Ever wanted to hike the 7.5-mile Dipea Trail, but weren’t quite sure how? Here are east-to-west directions unofficially sanctioned by Dave Albee of the Dipsea Race Committee, an avid hiker, a former racer and a constant fixture at the race’s finish line since 1986. As you will see, the trail weaves on and off fire roads, highways and staircases. If in doubt, head west.

• Start at Old Mill Park, in Mill Valley. Cross the footbridge and follow the crosswalk up narrow Cascade Way. Take the main staircase to the top, and turn right.

• At the intersection of Millside Lane and Marion Avenue, make a sharp left turn up the hill and continue up the second flight of Dipea steps. At the top of the steps, turn left onto Hazel Avenue; continue to the third flight of stairs.

• The top of the third flight is at the intersection of Edgewood Avenue and Sequoia Valley Road. Cross the road, veer right and take the path on the hill above the road to Walsh Drive; continue up this residential road to the cul-de-sac.

• Walk past the wooden gate with a “Dipsea Trail” sign, mile marker 1.

• The trail emerges onto Bayview Drive. Follow Bayview to Panoramic Highway, carefully cross the road, turn right and continue 150 feet to the Dipsea trailhead.

• You’ll now encounter the first downhill stretch. Note the Sun Trail splits off from the Dipsea Trail here. Stay on the Dipsea Trail, to the left.

• Take the stairs to Muir Woods Road, turn right and stay on the left side of the road; use caution and look out for oncoming cars. (You’ll see another trail option here, but it is not always open, due to ongoing maintenance work.)

• The trail and road spill out at a driveway with mailboxes on your left. Veer right and continue down the trail.

• The trail splits here. The “Suicide” shortcut is to the left, and the official trail is to the right. Stay on the official trail past mile marker 2.

• Continue to Muir Woods Road, carefully cross the parking lot, past the signs and drinking fountain, then turn left.

• Cross the plank footbridge over the creek. This footbridge is often removed in the winter and spring; you may need to take a detour at those times.

• Take it slow as you head up this series of steep switchbacks, aka “Dynamite,” to a fire road. Cross the road and the trail continues to the right. It eventually rejoins the fire road, where you will turn right, back again onto the fire road. • Look for signs as the trail again splits off to the left from the fire road. As before, you can take either route, but the trail is more direct.

• The 3-mile marker is at the intersection where the trail again rejoins the fire road. Turn left, onto the fire road. Soon after that last intersection, you will pass “Halfway Rock” — it’s not quite the halfway point, but since most of what’s left is downhill, you’re roughly halfway done, timewise.

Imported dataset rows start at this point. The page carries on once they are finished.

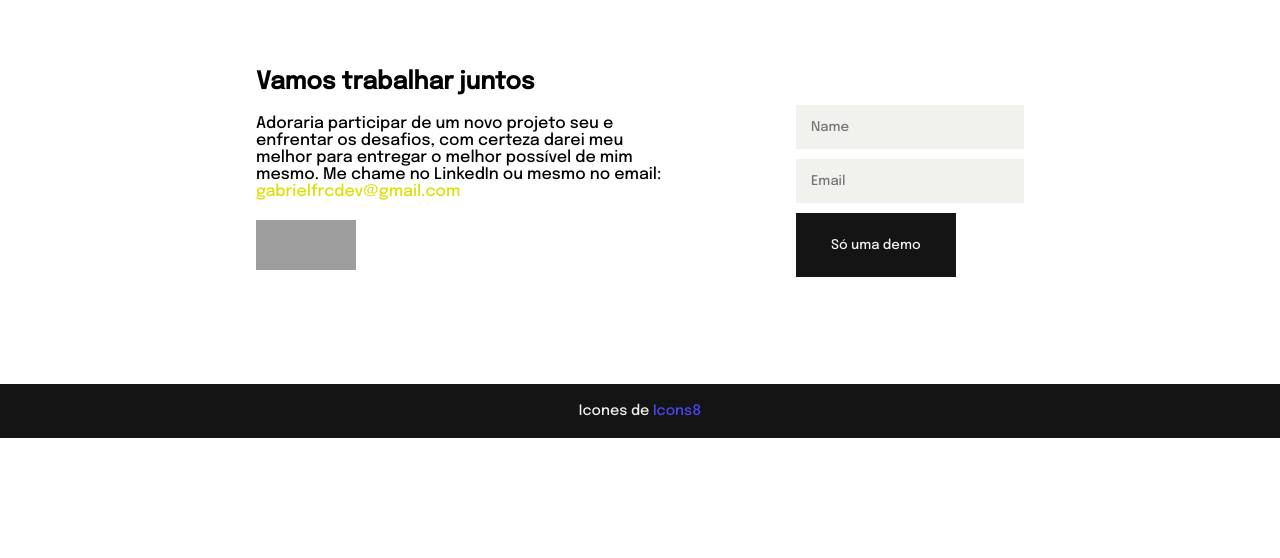
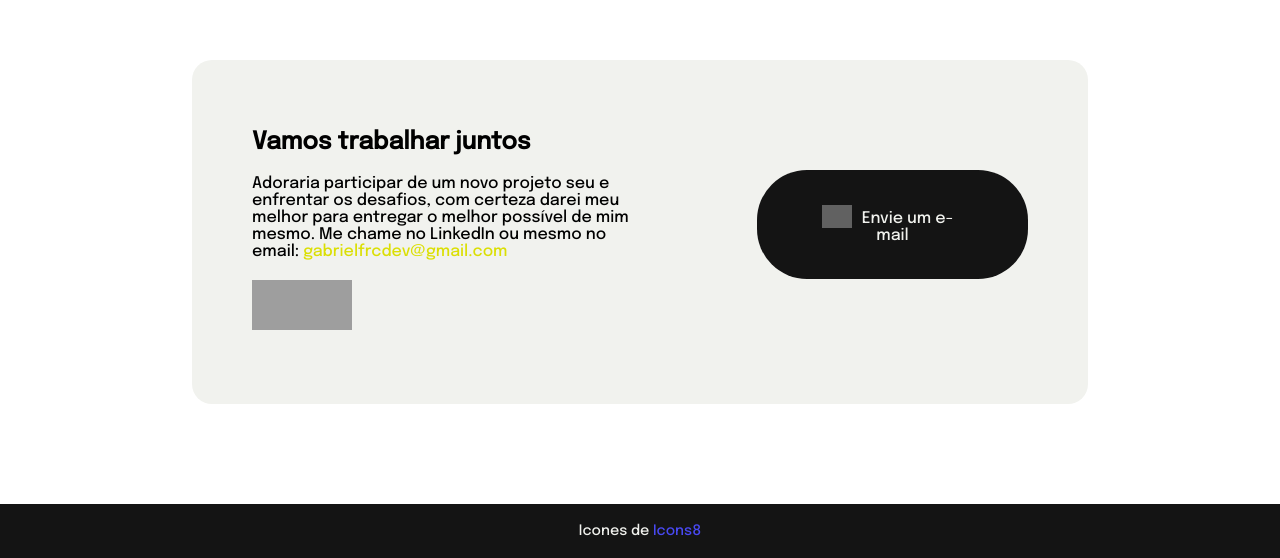
Before and after one commit to gabrielFrc/portfolio, an Angular app: page /portfolio/ in a window 1280 px wide. Shown: the part 2629-3187 px from the top of the page. Before the commit the page ends 3067 px from the top, so only its background shows below. Built offline with nearby package versions, Linux system fonts and the light colour scheme; grey boxes are pictures that could not be loaded.

Commit message:
design of contacts changed

```diff
--- a/src/app/app.component.css
+++ b/src/app/app.component.css
@@ -110,27 +110,41 @@ hr{
     display: flex;
     gap: 10vw;
 
-    margin: var(--space-on-section) 20vw 0 20vw;
-}
-#contact-info form{
-    margin-top: 40px;
-}
-#contact-info form input{
-    padding: 15px 60px 15px 15px;
-    margin: 5px 0;
-    border: none;
+    padding: 60px;
+    margin: var(--space-on-section) 15vw 0 15vw;
+    border-radius: 20px;
+
     background-color: var(--color1);
 }
 
-#contact-info form #submit-email{
-    padding: 25px 35px;
+#contact-info > a{
+    text-align: center;
+    align-items: center;
+    display: inline-block;
+    height: min-content;
+    width: max-content;
+    padding: 35px 60px;
+    border-radius: 50px;
+    margin: 50px auto 0 auto;
     background-color: var(--color4);
     color: var(--color1);
+}
+#contact-info > a span{
+    display: inline-block;
+    width: 30px;
+}
+#contact-info > a img{
+    filter: invert(100%);
+    width: 100%;
+    height: 100%;
+    margin-bottom: -5px;
+    margin-left: -20px;
 }
 
 #contact-text{
     display: flex;
     flex-direction: column;
+    width: 30vw;
 }
 #contact-text > *{
     margin: 10px 0;
@@ -201,6 +215,10 @@ a span{
     #contact-info form #submit-email{
         margin: 5px auto;
     }
+
+    #contact-text{
+        width: auto;
+    }
 }
 
 @media screen and (max-width: 700px) {
--- a/src/app/app.component.html
+++ b/src/app/app.component.html
@@ -63,11 +63,8 @@
       </a>
     </div>
   </div>
-  <form>
-    <input type="text" placeholder="Name">
-    <input type="email" placeholder="Email">
-    <input id="submit-email" type="submit" value="Só uma demo">
-  </form>
+  <a href="mailto:gabrielfrcdev@gmail.com" target="_blank" rel="noopener noreferrer">
+    <span><img src="https://img.icons8.com/ios/50/paper-plane--v1.png" alt="paper-plane--v1"/></span>Envie um e-mail</a>
 </section>
 
 <footer>
```
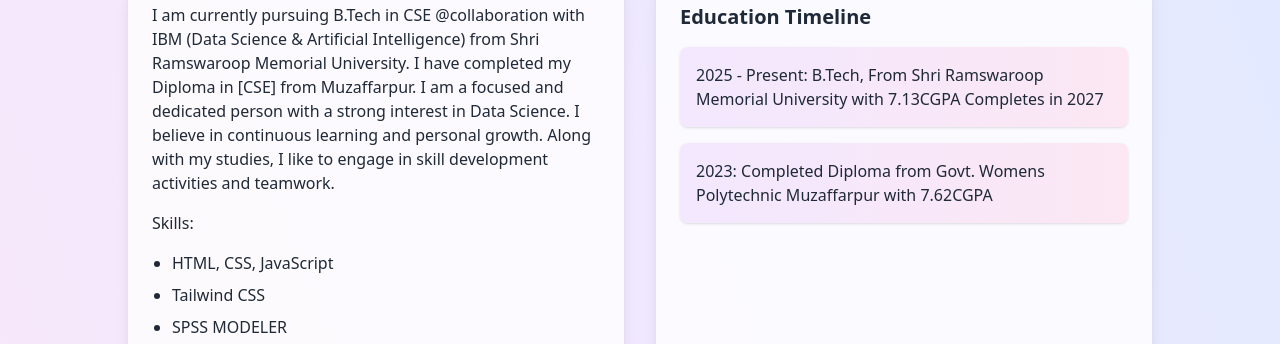
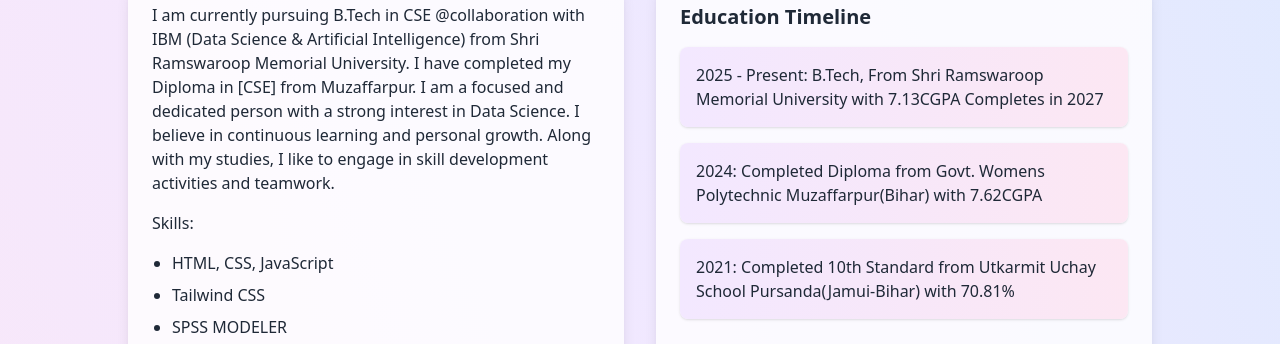
Before and after one commit to Bhumikakumari6520/Portfolio, a plain HTML site: page index.html in a window 1280 px wide. Shown: the part 977-1321 px from the top of the page. Drawn offline with nearby package versions, Linux system fonts and the light colour scheme.

Commit message:
Update index.html

```diff
--- a/index.html
+++ b/index.html
@@ -59,7 +59,8 @@
                     <h3 class="text-xl font-semibold mb-4">Education Timeline</h3>
                     <ul class="space-y-4">
                         <li class="p-4 bg-gradient-to-r from-purple-100 to-pink-100 rounded-lg shadow">2025 - Present: B.Tech, From Shri Ramswaroop Memorial University with 7.13CGPA Completes in 2027</li>
-                        <li class="p-4 bg-gradient-to-r from-purple-100 to-pink-100 rounded-lg shadow">2023: Completed Diploma from Govt. Womens Polytechnic Muzaffarpur with 7.62CGPA</li>
+                        <li class="p-4 bg-gradient-to-r from-purple-100 to-pink-100 rounded-lg shadow">2024: Completed Diploma from Govt. Womens Polytechnic Muzaffarpur(Bihar) with 7.62CGPA</li>
+                        <li class="p-4 bg-gradient-to-r from-purple-100 to-pink-100 rounded-lg shadow">2021: Completed 10th Standard from Utkarmit Uchay School Pursanda(Jamui-Bihar) with 70.81%</li>
                     </ul>
                 </div>
             </div>
```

• Continue through the section dubbed “the Rainforest.” At the intersection with the Ben Johnson Trail, stay to the left to continue on the Dipsea Trail. Again, you will reach the fire road. Turn left.

• At the intersection with the TCC Trail (named for the Tamalpais Conservation Club), continue straight on the Dipsea Trail. When you emerge from the trees, you’re at “Cardiac Hill,” the highest point on the course.

• Continue straight on the Dipsea Trail, where you will encounter an uncommon stretch of flat trail until you hit Steep Ravine.

• The steps of Steep Ravine are notorious for injuries; be careful. You will reach a footbridge at mile 6; cross the bridge and turn left.

• Stay on the Dipsea Trail, to the right, up the hill. This is the beginning of “Insult Hill” — so named because it is the last hill. Stay on the Dipsea Trail, to the right. Cross the fire road to stay on the trail until you cross Panoramic Highway. Watch for cars when crossing, and make sure they see you doing a celebratory fist pump. You’ve conquered the Dipsea Trail.

Warning: this is not a loop trail, so plan ahead by parking a car on the other side, or check the West Marin Stagecoach bus schedule (route 61 or 68) — or, if you are really adventurous, hike it back.